[Web page revision data]
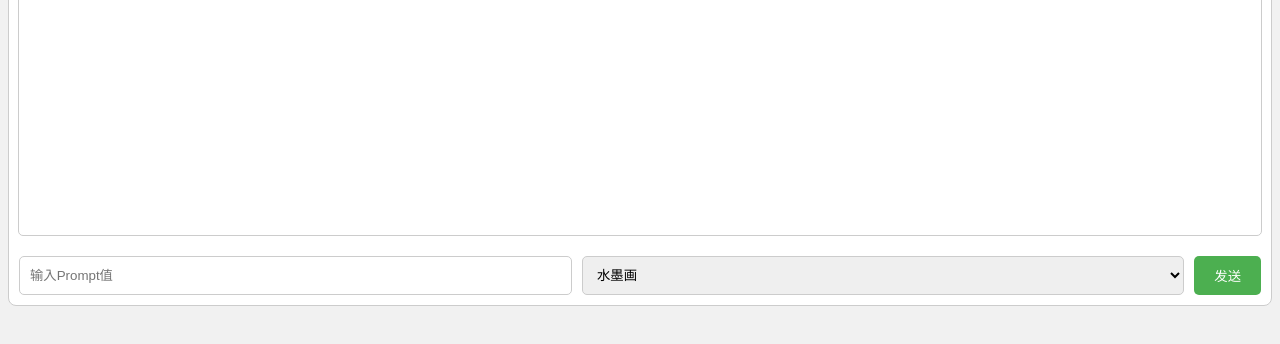
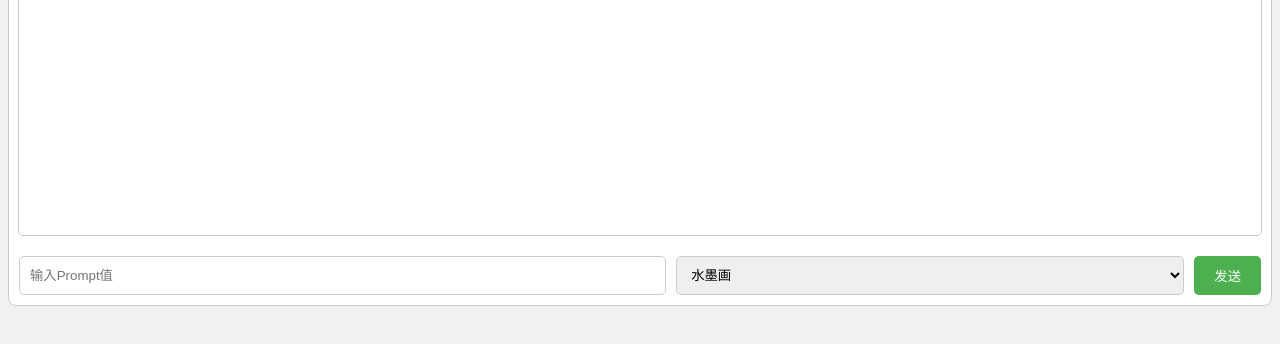
Before and after one commit to vawterdada/tx-ai-test, a website: page index.html in a window 1280 px wide. Shown: the part 380-724 px from the top of the page. Drawn offline with Linux system fonts and the light colour scheme.

Commit message:
Update index.html

```diff
--- a/index.html
+++ b/index.html
@@ -70,7 +70,7 @@
         border: 1px solid #ccc;
         border-radius: 5px;
         margin-right: 10px;
-        width:20%;
+        width:60px;
       }
     </style>
     <script>
```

Required work → Among the lines above, list those that contain the word "index".

Output of the exercise →
Before and after one commit to vawterdada/tx-ai-test, a website: page index.html in a window 1280 px wide. Shown: the part 380-724 px from the top of the page. Drawn offline with Linux system fonts and the light colour scheme.
Update index.html
--- a/index.html
+++ b/index.html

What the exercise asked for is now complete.